§ **WHAT YOU HAVE TO DO**
Would you repeat all the lines below, exactly as they stand?

§ **PROVIDED MATERIAL**
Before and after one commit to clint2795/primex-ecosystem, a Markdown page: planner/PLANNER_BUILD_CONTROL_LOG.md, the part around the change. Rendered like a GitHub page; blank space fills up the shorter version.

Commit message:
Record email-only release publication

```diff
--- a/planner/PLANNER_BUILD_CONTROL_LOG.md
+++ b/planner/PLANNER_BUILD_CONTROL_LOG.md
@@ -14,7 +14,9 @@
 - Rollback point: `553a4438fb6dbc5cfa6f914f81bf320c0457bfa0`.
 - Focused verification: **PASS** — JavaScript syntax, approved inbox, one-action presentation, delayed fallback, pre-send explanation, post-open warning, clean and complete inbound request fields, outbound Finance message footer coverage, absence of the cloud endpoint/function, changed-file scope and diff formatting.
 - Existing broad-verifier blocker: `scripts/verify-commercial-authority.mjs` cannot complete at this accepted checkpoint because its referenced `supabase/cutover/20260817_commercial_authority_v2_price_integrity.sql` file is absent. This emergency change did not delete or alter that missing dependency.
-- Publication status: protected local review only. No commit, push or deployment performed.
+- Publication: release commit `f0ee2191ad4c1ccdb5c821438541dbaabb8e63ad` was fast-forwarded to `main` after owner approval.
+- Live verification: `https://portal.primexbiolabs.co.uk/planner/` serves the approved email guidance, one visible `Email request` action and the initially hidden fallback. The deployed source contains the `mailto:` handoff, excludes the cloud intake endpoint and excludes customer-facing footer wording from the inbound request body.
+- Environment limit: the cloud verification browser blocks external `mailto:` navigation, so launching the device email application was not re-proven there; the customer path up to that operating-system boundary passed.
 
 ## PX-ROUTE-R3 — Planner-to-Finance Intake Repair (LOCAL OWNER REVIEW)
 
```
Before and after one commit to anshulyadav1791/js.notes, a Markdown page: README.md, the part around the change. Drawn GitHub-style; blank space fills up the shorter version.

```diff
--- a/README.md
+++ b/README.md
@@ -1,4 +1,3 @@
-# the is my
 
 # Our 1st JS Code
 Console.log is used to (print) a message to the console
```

§ **WRITTEN RESPONSE**
Before and after one commit to clint2795/primex-ecosystem, a Markdown page: planner/PLANNER_BUILD_CONTROL_LOG.md, the part around the change. Rendered like a GitHub page; blank space fills up the shorter version.

Commit message:
Record email-only release publication

```diff
--- a/planner/PLANNER_BUILD_CONTROL_LOG.md
+++ b/planner/PLANNER_BUILD_CONTROL_LOG.md
@@ -14,7 +14,9 @@
 - Rollback point: `553a4438fb6dbc5cfa6f914f81bf320c0457bfa0`.
 - Focused verification: **PASS** — JavaScript syntax, approved inbox, one-action presentation, delayed fallback, pre-send explanation, post-open warning, clean and complete inbound request fields, outbound Finance message footer coverage, absence of the cloud endpoint/function, changed-file scope and diff formatting.
 - Existing broad-verifier blocker: `scripts/verify-commercial-authority.mjs` cannot complete at this accepted checkpoint because its referenced `supabase/cutover/20260817_commercial_authority_v2_price_integrity.sql` file is absent. This emergency change did not delete or alter that missing dependency.
-- Publication status: protected local review only. No commit, push or deployment performed.
+- Publication: release commit `f0ee2191ad4c1ccdb5c821438541dbaabb8e63ad` was fast-forwarded to `main` after owner approval.
+- Live verification: `https://portal.primexbiolabs.co.uk/planner/` serves the approved email guidance, one visible `Email request` action and the initially hidden fallback. The deployed source contains the `mailto:` handoff, excludes the cloud intake endpoint and excludes customer-facing footer wording from the inbound request body.
+- Environment limit: the cloud verification browser blocks external `mailto:` navigation, so launching the device email application was not re-proven there; the customer path up to that operating-system boundary passed.
 
 ## PX-ROUTE-R3 — Planner-to-Finance Intake Repair (LOCAL OWNER REVIEW)
 
```
Before and after one commit to anshulyadav1791/js.notes, a Markdown page: README.md, the part around the change. Drawn GitHub-style; blank space fills up the shorter version.

```diff
--- a/README.md
+++ b/README.md
@@ -1,4 +1,3 @@
-# the is my
 
 # Our 1st JS Code
 Console.log is used to (print) a message to the console
```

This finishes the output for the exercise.